Your platitudes about defying harassment are great and all but none of you comic pros are listening to the real complaint that kicked all this up in the first place. The work is BAD. Characters with long histories are being awkwardly changed to fit a political agenda instead of servicing a good story. Marvel doesn't feel like Marvel so fans are fleeing. Sales are down. What are you going to do about it?
First off, they’re not “platitudes.” Either you believe other people should be treated with respect and be free to exist online without being stalked or fearful for their safety or you don’t. It’s cut and dry. Condoning that, whatever your end goals may be, camps you out with people who are disrespectful at the top end and downright criminal at the bottom. Decide if this is the hill you really want to die on with the “allies” you have on your side.
Okay, on to your other point-
The comic industry is going through upheaval, absolutely. If we have to be honest though, so is all of media. Piracy is slamming into instant access entertainment and that’s splintering our attention more than ever before. New comics (dozens every week) aren’t just competing with each other, they’re competing with streaming movies/TV, video games, craft beers, and newly accessible deep archives of the best (and worst) comics from the start of publishing through to now. That doesn’t even count foreign content like manga, also available for deep dives and also fighting for your dollar. I don’t think it’s fair to just say sales are low because the work is bad and not acknowledge that almost every media is going through similar rocky times. People are reassessing where their entertainment dollars go across the board and things are shaking up - period.
The single issue format does seem to be taking a beating as of late, it’s true. Corporate decisions made in the past in terms of format, distribution, sales outlets, and pricing seem to be coming to a head and I have no idea how that will shake out, especially in a world that’s understandably distracted with natural disasters and a political divide as bad as it’s ever been.
Marvel of the 70′s wasn’t Marvel of the 60′s.
Marvel of the 80′s wasn’t Marvel of the 70′s.
Marvel of the 90′s wasn’t Marvel of the 80′s.
You get the idea. We can’t trap this stuff in amber. The Marvel Universe is a dynamic creative sandbox that reflects the time we live in while also carrying decades of continuity on its back. It’s wonderful and ridiculous, and can’t be fully encompassed in one character, one series, or one time. The stories that inspired me color my work in the same way the stories that inspired you color your perception of what’s happening now.
There are people reading Marvel Comics right now who are being inspired by these current stories. Whatever you may think of it, this is their Marvel. If that goes down a road where sales can’t sustain it and things need to change, then I expect that’s what you’ll see. It’s happened before. Implosions and new initiatives. Experiments. The best parts get carried forward, the bad bits become footnotes and the creative journey continues.

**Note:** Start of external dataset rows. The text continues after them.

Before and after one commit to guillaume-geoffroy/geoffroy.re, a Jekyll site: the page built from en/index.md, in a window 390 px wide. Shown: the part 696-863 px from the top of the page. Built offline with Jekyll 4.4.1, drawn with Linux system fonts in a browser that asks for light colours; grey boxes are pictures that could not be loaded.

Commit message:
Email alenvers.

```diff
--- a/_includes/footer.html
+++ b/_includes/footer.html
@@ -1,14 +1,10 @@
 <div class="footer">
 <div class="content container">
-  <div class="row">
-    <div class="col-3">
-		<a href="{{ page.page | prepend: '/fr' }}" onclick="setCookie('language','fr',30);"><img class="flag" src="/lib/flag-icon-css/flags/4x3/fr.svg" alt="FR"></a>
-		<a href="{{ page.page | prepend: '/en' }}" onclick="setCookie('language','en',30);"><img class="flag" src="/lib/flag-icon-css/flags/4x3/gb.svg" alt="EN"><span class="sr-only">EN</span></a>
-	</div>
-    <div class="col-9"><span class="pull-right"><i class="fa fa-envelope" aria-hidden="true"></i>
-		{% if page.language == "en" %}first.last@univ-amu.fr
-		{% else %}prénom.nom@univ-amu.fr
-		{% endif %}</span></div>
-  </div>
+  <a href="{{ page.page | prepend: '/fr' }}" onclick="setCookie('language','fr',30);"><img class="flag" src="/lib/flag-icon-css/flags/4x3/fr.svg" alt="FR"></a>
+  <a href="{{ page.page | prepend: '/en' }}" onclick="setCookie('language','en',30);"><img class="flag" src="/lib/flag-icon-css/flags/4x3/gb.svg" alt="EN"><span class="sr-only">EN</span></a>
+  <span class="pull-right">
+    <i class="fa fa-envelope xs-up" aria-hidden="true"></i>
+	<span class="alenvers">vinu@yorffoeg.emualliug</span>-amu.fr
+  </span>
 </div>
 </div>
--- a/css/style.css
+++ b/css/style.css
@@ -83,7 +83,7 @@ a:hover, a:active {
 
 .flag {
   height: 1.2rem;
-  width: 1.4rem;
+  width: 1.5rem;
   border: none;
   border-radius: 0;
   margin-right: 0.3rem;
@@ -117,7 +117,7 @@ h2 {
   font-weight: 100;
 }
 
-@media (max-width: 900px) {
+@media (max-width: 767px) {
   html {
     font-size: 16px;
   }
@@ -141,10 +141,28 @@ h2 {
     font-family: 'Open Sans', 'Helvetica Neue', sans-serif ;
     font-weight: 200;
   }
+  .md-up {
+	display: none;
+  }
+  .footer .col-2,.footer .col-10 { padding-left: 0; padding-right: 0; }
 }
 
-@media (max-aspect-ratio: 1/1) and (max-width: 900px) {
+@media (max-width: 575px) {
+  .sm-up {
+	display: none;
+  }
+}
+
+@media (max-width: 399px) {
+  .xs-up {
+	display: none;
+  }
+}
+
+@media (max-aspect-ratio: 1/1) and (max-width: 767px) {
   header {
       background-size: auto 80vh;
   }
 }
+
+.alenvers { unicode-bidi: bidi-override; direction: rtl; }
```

I don’t run Marvel. If I did it would reflect my creative ideas more intensely, but it would also need to incorporate other people, other ideas, and the twists and turns the world throws at it. Compromise and collaboration is how this stuff gets done. It’s how the world actually functions. Acknowledge that not every title needs to fit your personal sensibilities in order to be “worthy.” Variety is an important part of the search for quality.
As one writer working with a team of skilled and passionate people, all I can promise is that I’ll write stories that I as a reader would enjoy. I’m a dyed-in-the-wool Marvel fan who loves incorporating continuity while also moving stories forward with new ideas. That’s my jam.

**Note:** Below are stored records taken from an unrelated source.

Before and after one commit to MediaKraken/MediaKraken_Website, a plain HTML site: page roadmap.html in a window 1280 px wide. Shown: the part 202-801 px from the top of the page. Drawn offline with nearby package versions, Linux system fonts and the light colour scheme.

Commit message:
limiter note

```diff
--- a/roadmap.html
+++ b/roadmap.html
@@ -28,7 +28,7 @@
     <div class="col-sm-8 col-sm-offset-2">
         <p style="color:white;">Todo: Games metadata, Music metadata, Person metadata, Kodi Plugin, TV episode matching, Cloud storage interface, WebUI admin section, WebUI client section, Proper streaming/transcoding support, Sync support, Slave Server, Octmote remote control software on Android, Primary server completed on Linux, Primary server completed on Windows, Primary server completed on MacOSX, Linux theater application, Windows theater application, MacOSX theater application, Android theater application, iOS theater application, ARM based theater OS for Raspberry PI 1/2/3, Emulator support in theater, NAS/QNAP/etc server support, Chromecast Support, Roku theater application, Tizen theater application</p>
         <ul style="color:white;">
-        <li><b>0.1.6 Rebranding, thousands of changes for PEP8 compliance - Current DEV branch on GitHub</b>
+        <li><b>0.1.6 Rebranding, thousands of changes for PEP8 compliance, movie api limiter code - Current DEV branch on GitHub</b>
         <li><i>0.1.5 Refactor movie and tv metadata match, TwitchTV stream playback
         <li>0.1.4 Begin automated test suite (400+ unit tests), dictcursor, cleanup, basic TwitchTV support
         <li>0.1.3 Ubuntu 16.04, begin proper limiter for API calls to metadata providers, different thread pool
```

I don’t know of a single creator who sets out to tell a bad story or wreck a character they’re tasked with working on. There are comics I read that I do not enjoy and would absolutely have done differently, but my first instinct isn’t to assume the people involved are on a mission to destroy it. I move on and look to other titles for my fix. I check back in every so often to see if things have improved.
Back in the day, I collected Amazing Spider-Man from issue #231 through to #363. I loved reading Spidey stories. He was (and generally is) my favorite Marvel character. I have so many memories of those stories and key moments are indelibly burned into my brain. Even still, by the time the book hit #350+, I wasn’t feeling it any more. The book had changed. I’d changed. I eked out collecting for another year and then realized I’d missed a couple months and wasn’t worried about it at all. It was time to walk away.
Many years later, I was reading about Dan Slott’s Big Time story arc starting with Amazing Spider-Man #648 and thought “What the heck. I’ll give it a try.” Just like that, I was back into reading Spidey. I’ve been enjoying it ever since. This stuff is cyclical. I could spin my life away obsessing over why the books weren’t “good” in that long gap, but I’d rather read comics I enjoy. I don’t want you to leave or stop collecting, but I do think it’s important to allow that to happen if necessary. Find other books that tick your tock.
I don’t know Marvel’s deepest/darkest future plans, but I do know that Marvel Legacy is an attempt to ratify the past and present. To keep what works from the past while moving things into the future. Will it work? I don’t know. Keep reading and we’ll find out together.
I hope you stick around and boost up titles you feel hit the mark while letting other titles succeed or fail with the readerships they cultivate, even if they’re not the same as you.